Of course, if there is further evidence connecting defendant with the nexus of the offense, the circumstances above referred to do assume some added significance. If such further evidence is to be found, it must be in the footprint evidence.

The probative worth for identification of the accused of evidence of the correspondence between footprints at the scene of the crime and shoes worn by the accused is generally recognized. State v. Johnson, 316 Mo. 104, 289 S.W. 789. See Annotations: "Footprints as evidence," 31 A.L.R. 204, 35 A.L.R.2d 856. Here the testimony of the sheriff and the patrol sergeant regarding the correspondence between the footprints outside the super market and the shoes worn by defendant at the time of his arrest would support the conclusion that the footprints were those of defendant. The shoes and footprints corresponded not only as to size, but as to markings on the heels of defendant's shoes. The further fact that defendant's shoes were muddy at the time of his arrest also supports the conclusion that the footprints were made by defendant, there being testimony that the area in the rear of the market was muddy.

*449 The evidence here differs greatly from the footprint evidence held without probative value in Heidelbaugh v. State, 79 Neb. 499, 113 N.W. 145. In that case the footprint evidence, a witness's statement of opinion that footprints were those of the accused, was based upon the opinion of the witness that the footprints were made by a size 7 or 8 shoe and the further opinion of the witness that the accused's shoes were about that size. Actual comparison of the defendant's shoe with the footprint produced a wholly uncertain conclusion. Finally, a large patch on the defendant's shoe was nowhere evident in the tracks found. Likewise, in State v. Freyer, 330 Mo. 62, 48 S.W.2d 894, the footprint evidence consisted of the testimony of a witness "that he observed the tracks and later looked at the appellant's feet while the two were standing talking to each other, and that to him the feet and tracks seemed similar in size, and the appellant's shoes appeared to have rubber heels." The court's conclusion, "This was valueless as evidence," is certainly not surprising. 48 S.W.2d 899[6].

Here, however, the evidence was based upon actual comparison of the footprints with defendant's shoes.
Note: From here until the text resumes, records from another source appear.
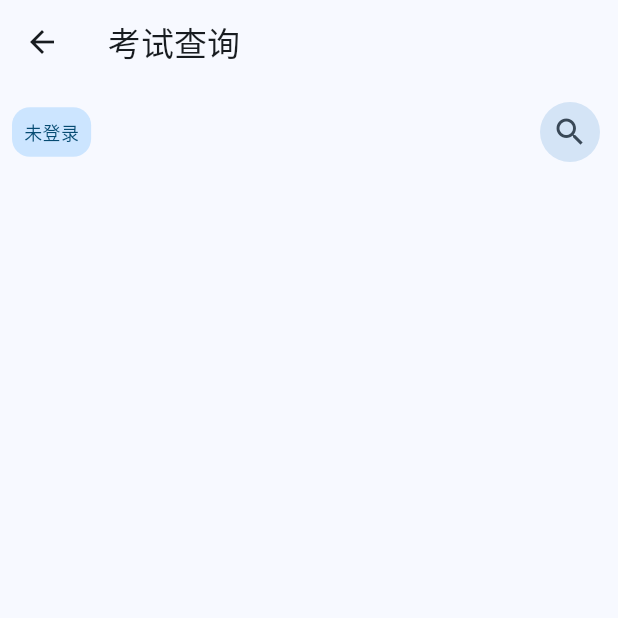
After one commit to Mystery00/xhu_timetable_ios, a Flutter app: the QueryExamRoute screen opened by its route, after a tap on "未登录", on a phone screen of 412 x 824 dp, the top half of it. The commit adds this screen. Run offline on Flutter 3.47's test engine with Material 3 defaults, Android fonts, the phone set to English and light mode, and no system bars; drawn by our look-alikes of pull_to_refresh; our stand-ins replace babstrap_settings_screen, basic_utils, device_info_plus, dio, event_bus, flashy_tab_bar2 and 8 more; missing offline and left inert: fk_user_agent, mmkv, pointycastle; accounts and stored records are empty.

Commit message:
feat: 添加考试查询的界面

```diff
--- /dev/null
+++ b/lib/model/exam.dart
@@ -0,0 +1,47 @@
+import 'package:xhu_timetable_ios/repository/xhu.dart';
+
+class ExamResponse {
+  final String courseNo;
+  final String courseName;
+  final String location;
+  final String seatNo;
+  final String examName;
+  final DateTime examDay;
+  final DateTime examStartTime;
+  final DateTime examEndTime;
+  final DateTime examStartTimeMills;
+  final DateTime examEndTimeMills;
+  final String examRegion;
+
+  ExamResponse({
+    required this.courseNo,
+    required this.courseName,
+    required this.location,
+    required this.seatNo,
+    required this.examName,
+    required this.examDay,
+    required this.examStartTime,
+    required this.examEndTime,
+    required this.examStartTimeMills,
+    required this.examEndTimeMills,
+    required this.examRegion,
+  });
+
+  factory ExamResponse.fromJson(Map<String, dynamic> json) {
+    return ExamResponse(
+      courseNo: json['courseNo'],
+      courseName: json['courseName'],
+      location: json['location'],
+      seatNo: json['seatNo'],
+      examName: json['examName'],
+      examDay: DateTimeExt.localDate(json['examDay']),
+      examStartTime: DateTimeExt.localTime(json['examStartTime']),
+      examEndTime: DateTimeExt.localTime(json['examEndTime']),
+      examStartTimeMills: DateTime.fromMillisecondsSinceEpoch(
+          int.parse(json['examStartTimeMills'].toString())),
+      examEndTimeMills: DateTime.fromMillisecondsSinceEpoch(
+          int.parse(json['examEndTimeMills'].toString())),
+      examRegion: json['examRegion'],
+    );
+  }
+}
--- /dev/null
+++ b/lib/model/page.dart
@@ -0,0 +1,23 @@
+class PageResult<T> {
+  final int current;
+  final int total;
+  final List<T> items;
+  final bool hasNext;
+
+  PageResult({
+    required this.current,
+    required this.total,
+    required this.items,
+    required this.hasNext,
+  });
+
+  factory PageResult.fromJson(
+      Map<String, dynamic> json, T Function(dynamic) fromJson) {
+    return PageResult(
+      current: json["current"],
+      total: json["total"],
+      items: (json["items"] as List).map((e) => fromJson(e)).toList(),
+      hasNext: json["hasNext"],
+    );
+  }
+}
--- /dev/null
+++ b/lib/model/transfer/select_view.dart
@@ -0,0 +1,151 @@
+import 'package:flutter/material.dart';
+import 'package:xhu_timetable_ios/model/user.dart';
+import 'package:xhu_timetable_ios/store/config_store.dart';
+import 'package:xhu_timetable_ios/store/user_store.dart';
+
+class SelectView {
+  final String title;
+  final String valueTitle;
+  final String value;
+  final bool selected;
+
+  SelectView({
+    required this.title,
+    required this.valueTitle,
+    required this.value,
+    required this.selected,
+  });
+}
+
+Future<List<SelectView>> userSelect() async {
+  var userList = await loggedUserList();
+  var userId = await mainUserId();
+  return userList
+      .map((e) => SelectView(
+            title: "${e.userInfo.name}(${e.studentId})",
+            valueTitle: e.userInfo.name,
+            value: e.studentId,
+            selected: e.studentId == userId,
+          ))
+      .toList()
+    ..sort((a, b) => a.title.compareTo(b.title));
+}
+
+Future<User> getSelectedUser(List<SelectView> list) async {
+  var userId = list.firstWhere((element) => element.selected).value;
+  return await getUserByStudentId(userId).then((value) => value!);
+}
+
+Future<List<SelectView>> yearSelect() async {
+  var userList = await loggedUserList();
+  var termStartDate = await getTermStartDate();
+  var nowYear = await getNowYear();
+  userList.sort((a, b) => a.userInfo.xhuGrade.compareTo(b.userInfo.xhuGrade));
+  var minYear = userList.firstOrNull?.userInfo.xhuGrade ?? 2019;
+  var maxYear =
+      termStartDate.month < 6 ? termStartDate.year : termStartDate.year - 1;
+  if (maxYear < nowYear) {
+    maxYear = nowYear;
+  }
+  if (minYear > maxYear) {
+    maxYear = minYear;
+  }
+  var resultList = <SelectView>[];
+  for (var i = minYear; i <= maxYear; i++) {
+    resultList.add(SelectView(
+      title: "$i-${i + 1}学年",
+      valueTitle: "$i-${i + 1}学年",
+      value: i.toString(),
+      selected: i == nowYear,
+    ));
+  }
+  return resultList.reversed.toList();
+}
+
+Future<List<SelectView>> termSelect() async {
+  var nowTerm = await getNowTerm();
+  var resultList = <SelectView>[];
+  for (var i = 0; i < 2; i++) {
+    resultList.add(SelectView(
+      title: "第${i + 1}学期",
+      valueTitle: "第${i + 1}学期",
+      value: (i + 1).toString(),
+      selected: i + 1 == nowTerm,
+    ));
+  }
+  return resultList;
+}
+
+List<SelectView> doSelect(List<SelectView> list, String value) => list
+    .map((e) => SelectView(
+          title: e.title,
+          valueTitle: e.valueTitle,
+          value: e.value,
+          selected: e.value == value,
+        ))
+    .toList();
+
+abstract class SelectState<T extends StatefulWidget> extends State<T> {
+  void showSelectDialog({
+    required String title,
+    required List<SelectView> list,
+    required void Function(List<SelectView>) updateState,
+  }) async {
+    String? selectedValue =
+        list.firstWhere((element) => element.selected).value;
+    String? v = await showDialog(
+      context: context,
+      builder: (context) {
+        return AlertDialog(
+          title: Text(title),
+          content: SingleChildScrollView(
+            child: Column(
+              mainAxisSize: MainAxisSize.min,
+              children: [
+                for (var item in list)
+                  InkWell(
+                    highlightColor: Colors.transparent,
+                    splashColor: Colors.transparent,
+                    onTap: () {
+                      (context as Element).markNeedsBuild();
+                      selectedValue = item.value;
+                    },
+                    child: Container(
+                      width: double.infinity,
+                      decoration: BoxDecoration(
+                        color: selectedValue == item.value
+                            ? Theme.of(context).colorScheme.primaryContainer
+                            : null,
+                        borderRadius: BorderRadius.circular(8),
+                      ),
+                      margin: const EdgeInsets.symmetric(vertical: 4),
+                      padding: const EdgeInsets.all(8),
+                      child: Text(item.title),
+                    ),
+                  ),
+              ],
+            ),
+          ),
+          actions: [
+            TextButton(
+              onPressed: () {
+                Navigator.of(context).pop();
+              },
+              child: const Text("取消"),
+            ),
+            TextButton(
+              onPressed: () {
+                Navigator.of(context).pop(selectedValue);
+              },
+              child: const Text("确定"),
+            ),
+          ],
+        );
+      },
+    );
+    if (v == null) {
+      return;
+    }
+    updateState(doSelect(list, v));
+  }
+}
--- a/lib/ui/class_settings.dart
+++ b/lib/ui/class_settings.dart
@@ -34,13 +34,14 @@ class _ClassSettingsRouteState extends State<ClassSettingsRoute> {
       list.sort((a, b) => a.userInfo.xhuGrade.compareTo(b.userInfo.xhuGrade));
       var startYear = list.firstOrNull?.userInfo.xhuGrade ?? 2019;
       var endYear = DateTime.now().year;
-      var resultList = ["自动获取"];
+      var resultList = <String>[];
       for (var i = startYear; i <= endYear; i++) {
         resultList.add("$i-${i + 1}学年 第1学期");
         resultList.add("$i-${i + 1}学年 第2学期");
       }
+      resultList.add("自动获取");
       setState(() {
-        selectYearAndTermList = resultList;
+        selectYearAndTermList = resultList.reversed.toList();
       });
     });
     _init();
--- a/lib/ui/main/profile.dart
+++ b/lib/ui/main/profile.dart
@@ -183,7 +183,7 @@ class _MenuListState extends State<_MenuList> {
   VoidCallback? _onTapByMenuKey(Menu menu) {
     switch (menu.key) {
       case "query_exam":
-        return () => showToast("暂未实现");
+        return () => Navigator.pushNamed(context, routeQueryExam);
       case "query_score":
         return () => showToast("暂未实现");
       case "query_free_room":
--- /dev/null
+++ b/lib/ui/query_exam.dart
@@ -0,0 +1,145 @@
+import 'package:flutter/material.dart';
+import 'package:logger/logger.dart';
+import 'package:pull_to_refresh/pull_to_refresh.dart';
+import 'package:xhu_timetable_ios/api/rest/exam.dart';
+import 'package:xhu_timetable_ios/model/exam.dart';
+import 'package:xhu_timetable_ios/model/page.dart';
+import 'package:xhu_timetable_ios/model/transfer/select_view.dart';
+import 'package:xhu_timetable_ios/model/user.dart';
+import 'package:xhu_timetable_ios/store/config_store.dart';
+import 'package:xhu_timetable_ios/store/user_store.dart';
+
+class QueryExamRoute extends StatefulWidget {
+  const QueryExamRoute({super.key});
+
+  @override
+  State<QueryExamRoute> createState() => _QueryExamRouteState();
+}
+
+class _QueryExamRouteState extends SelectState<QueryExamRoute> {
+  int index = 0;
+  int size = 10;
+  List<SelectView> userSelectList = [];
+
+  List<ExamResponse> examList = [];
+  final _refreshController = RefreshController(initialRefresh: false);
+
+  @override
+  void initState() {
+    super.initState();
+    userSelect().then((value) {
+      setState(() {
+        userSelectList = value;
+      });
+    });
+  }
+
+  void _onRefresh() async {
+    try {
+      var result = await _getExamList(0, size);
+      index = 0;
+      setState(() {
+        examList = result.items;
+      });
+      _refreshController.refreshCompleted();
+    } catch (e) {
+      Logger().e(e);
+      _refreshController.refreshFailed();
+    }
+  }
+
+  void _onLoading() async {
+    try {
+      var result = await _getExamList(index + 1, size);
+      if (result.items.isEmpty) {
+        return _refreshController.loadNoData();
+      }
+      index++;
+      setState(() {
+        examList.addAll(result.items);
+      });
+      _refreshController.loadComplete();
+    } catch (e) {
+      Logger().e(e);
+      _refreshController.loadFailed();
+    }
+  }
+
+  Future<PageResult<ExamResponse>> _getExamList(int index, size) async {
+    User user = await getSelectedUser(userSelectList);
+    var year = await getNowYear();
+    var term = await getNowTerm();
+
+    return await user.withAutoLoginOnce(
+        (sessionToken) => apiExamList(sessionToken, year, term, index, size));
+  }
+
+  @override
+  Widget build(BuildContext context) {
+    return Scaffold(
+      appBar: AppBar(
+        title: const Text("考试查询"),
+      ),
+      body: Column(
+        children: [
+          Padding(
+            padding: const EdgeInsets.all(8),
+            child: Row(
+              mainAxisAlignment: MainAxisAlignment.spaceBetween,
+              children: [
+                InkWell(
+                  child: Container(
+                    padding: const EdgeInsets.all(8),
+                    decoration: BoxDecoration(
+                      color: Theme.of(context).colorScheme.primaryContainer,
+                      borderRadius: const BorderRadius.all(Radius.circular(12)),
+                    ),
+                    child: Text(
+                      userSelectList.isEmpty
+                          ? "未登录"
+                          : userSelectList
+                              .firstWhere((element) => element.selected)
+                              .valueTitle,
+                      style: TextStyle(
+                        color: Theme.of(context).colorScheme.onPrimaryContainer,
+                        fontSize: 12,
+                      ),
+                    ),
+                  ),
+                  onTap: () {
+                    showSelectDialog(
+                        title: "请选择要查询的学生",
+                        list: userSelectList,
+                        updateState: (list) {
+                          setState(() {
+                            userSelectList = list;
+                          });
+                        });
+                  },
+                ),
+                IconButton.filledTonal(
+                  onPressed: () {},
+                  icon: const Icon(Icons.search),
+                ),
+              ],
+            ),
+          ),
+          Expanded(
+            child: SmartRefresher(
+              controller: _refreshController,
+              enablePullDown: true,
+              enablePullUp: true,
+              onRefresh: _onRefresh,
+              onLoading: _onLoading,
+              child: ListView.builder(
+                itemCount: examList.length,
+                itemBuilder: (context, index) =>
+                    Text(examList[index].courseName),
+              ),
+            ),
+          ),
+        ],
+      ),
+    );
+  }
+}
--- a/lib/ui/routes.dart
+++ b/lib/ui/routes.dart
@@ -4,3 +4,4 @@ const routeMain = '/main';
 const routeAccountSettings = '/account-settings';
 const routeClassSettings = '/class-settings';
 const routeSettings = '/settings';
+const routeQueryExam = '/query-exam';
--- a/pubspec.yaml
+++ b/pubspec.yaml
@@ -1,7 +1,7 @@
 name: xhu_timetable_ios
 description: "查课查成绩，就用西瓜课表"
 publish_to: 'none'
-version: 1.0.0+52
+version: 1.0.0+53
 
 environment:
   sdk: '>=3.3.2 <4.0.0'
@@ -39,6 +39,7 @@ dependencies:
   modal_bottom_sheet: ^3.0.0
   flutter_svg_provider: ^1.0.7
   event_bus: ^2.0.0
+  pull_to_refresh: ^2.0.0
 
   # The following adds the Cupertino Icons font to your application.
   # Use with the CupertinoIcons class for iOS style icons.
```
Also changed, not shown: lib/api/rest/exam.dart (added, +22 -0 lines), lib/main.dart (+13 -2 lines), pubspec.lock.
The size and markings corresponded and the jury could conclude that defendant's shoes, while worn by defendant, made the footprints.

Defendant's suggestions that better evidence of the comparison of the shoes and prints might have been preserved does not deprive the evidence presented of probative value. Nor does the admitted fact that Nunn-Bush shoes are widely sold. See State v. Johnson, supra, where the heel marking "Goodyear Wingfoot" was common on shoes in the community. That fact did not deprive the marking in the identifying print of probative value. 289 S.W. 790-791.

Appellant also urges that the state failed to place the footprints at the scene of the breakin. Although the evidence does not locate the footprints at the exact point where the plywood outer wall was broken, it does locate them at the rear of the building, where the "bottle house" was located. That, together with the other facts and circumstances in evidence, was sufficient to relate the footprints to the breakin.

In our opinion, the evidence did present a submissible case.

Appellant's second assignment of error is predicated upon the court's failure to give the defendant's proffered instruction upon the burden of proof. The court did give a correct instruction on the burden of proof. Therefore, the denial of the instruction offered by appellant was not error. State v. Biddlecome, Mo.App., 250 S.W. 917, 918[2]; State v. Crow, 346 Mo. 306, 141 S.W.2d 66, 72[8-10]; State v. Chick, 282 Mo. 51, 221 S.W. 10, 16[13]; State v. Chamineak, Mo.Sup., 343 S.W.2d 153, 164 [23].

We find the matters of record specified in Criminal Rule 28.02, V.A.M.R., free from error.

The judgment is affirmed.

HOUSER and HIGGINS, CC., concur.


The foregoing opinion by WELBORN, C., is adopted as the opinion of the Court.

All of the Judges concur.